4. In seeking permission to appeal, the Secretary of State submitted that the judge erred in failing to take account of the Upper Tribunal decision in Kareem (Proxy marriages - EU law) [2014] UKUT 00024 which held that it is for the appellant to prove that the issue is not whether the UK recognises the proxy marriage in Ghana but whether the Member State of the EEA spouse recognises the marriage. Permission to appeal on that ground was granted by Designated Judge Phillips on 16 June 2014.

5. Before the commencement of the appeal hearing before me Ms Reinhold submitted documentary evidence from the Netherlands to the effect that Dutch law will recognise Ghanaian marriages by proxy provided that all the correct formalities have been applied in Ghana. Mr Deller considered that evidence and went on to confirm to me that, from his own experience in previous similar cases, he was able to concede that the marriage in this case is recognised under Dutch law.

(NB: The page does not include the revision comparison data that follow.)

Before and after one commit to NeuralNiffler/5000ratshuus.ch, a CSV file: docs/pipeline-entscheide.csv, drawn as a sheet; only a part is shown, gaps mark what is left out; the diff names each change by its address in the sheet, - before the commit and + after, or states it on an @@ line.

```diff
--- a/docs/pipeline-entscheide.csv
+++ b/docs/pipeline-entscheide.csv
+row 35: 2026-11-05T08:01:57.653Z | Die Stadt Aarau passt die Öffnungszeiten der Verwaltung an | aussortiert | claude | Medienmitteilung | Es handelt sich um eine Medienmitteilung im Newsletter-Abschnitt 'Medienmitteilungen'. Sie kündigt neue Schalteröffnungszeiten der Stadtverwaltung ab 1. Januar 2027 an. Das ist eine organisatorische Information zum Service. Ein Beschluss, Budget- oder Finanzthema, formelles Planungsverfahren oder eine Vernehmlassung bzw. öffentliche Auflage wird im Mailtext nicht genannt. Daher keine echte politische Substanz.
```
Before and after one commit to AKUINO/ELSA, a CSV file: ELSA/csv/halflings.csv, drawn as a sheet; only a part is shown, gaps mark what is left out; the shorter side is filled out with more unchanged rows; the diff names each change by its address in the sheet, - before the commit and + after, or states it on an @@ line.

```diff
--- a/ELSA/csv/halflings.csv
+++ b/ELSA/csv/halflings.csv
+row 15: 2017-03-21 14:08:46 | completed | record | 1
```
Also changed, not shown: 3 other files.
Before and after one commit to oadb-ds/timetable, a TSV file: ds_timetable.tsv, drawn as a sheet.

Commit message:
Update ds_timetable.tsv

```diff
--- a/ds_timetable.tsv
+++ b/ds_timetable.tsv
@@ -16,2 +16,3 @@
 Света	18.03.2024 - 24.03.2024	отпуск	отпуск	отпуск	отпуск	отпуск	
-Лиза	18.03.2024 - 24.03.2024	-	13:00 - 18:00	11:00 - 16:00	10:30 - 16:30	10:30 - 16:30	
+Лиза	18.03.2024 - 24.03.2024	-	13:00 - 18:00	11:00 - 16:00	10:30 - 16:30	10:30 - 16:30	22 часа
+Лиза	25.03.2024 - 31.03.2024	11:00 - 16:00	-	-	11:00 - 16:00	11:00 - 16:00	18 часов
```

6. The only other potential issue was the genuineness and subsistence of the marriage. Ms Reinhold, who had appeared at the First-tier Tribunal hearing, told me that the genuineness of the relationship had been conceded by the Presenting Officer on behalf of the respondent at the hearing in the First-tier Tribunal. That was why the judge, in his determination, had been able to find, without detailed reasoning, that the appellant and his wife are in a genuine and durable relationship and that they have lived together as husband and wife since their marriage in 2012.

7. On this basis Mr Deller was content to consent that the determination should be set aside (for failing to consider Kareem) and that the decision should be remade allowing the appeal on the basis of the additional evidence that had been submitted for the hearing before me. I agreed and indicated that I would make a decision in those terms.


The determination of the First-tier Tribunal contained a material error of law (in failing to refer to and take account of the decision in Kareem) and is accordingly set aside. I remake the decision by allowing the appeal of the appellant Emmanuel Owusu Gyapong.

No anonymity direction has been sought and none is made.

Deputy Upper Tribunal Judge David Taylor
1 August 2014

Fee Award

The original fee award made in the First-tier Tribunal is set aside (with the determination). Although I have allowed this appeal I have decided not to make a fee award in favour of the appellant because the evidence as to Dutch law, which should have been put before the First-tier Tribunal, was not submitted until the hearing before me.

Deputy Upper Tribunal Judge David Taylor
1 August 2014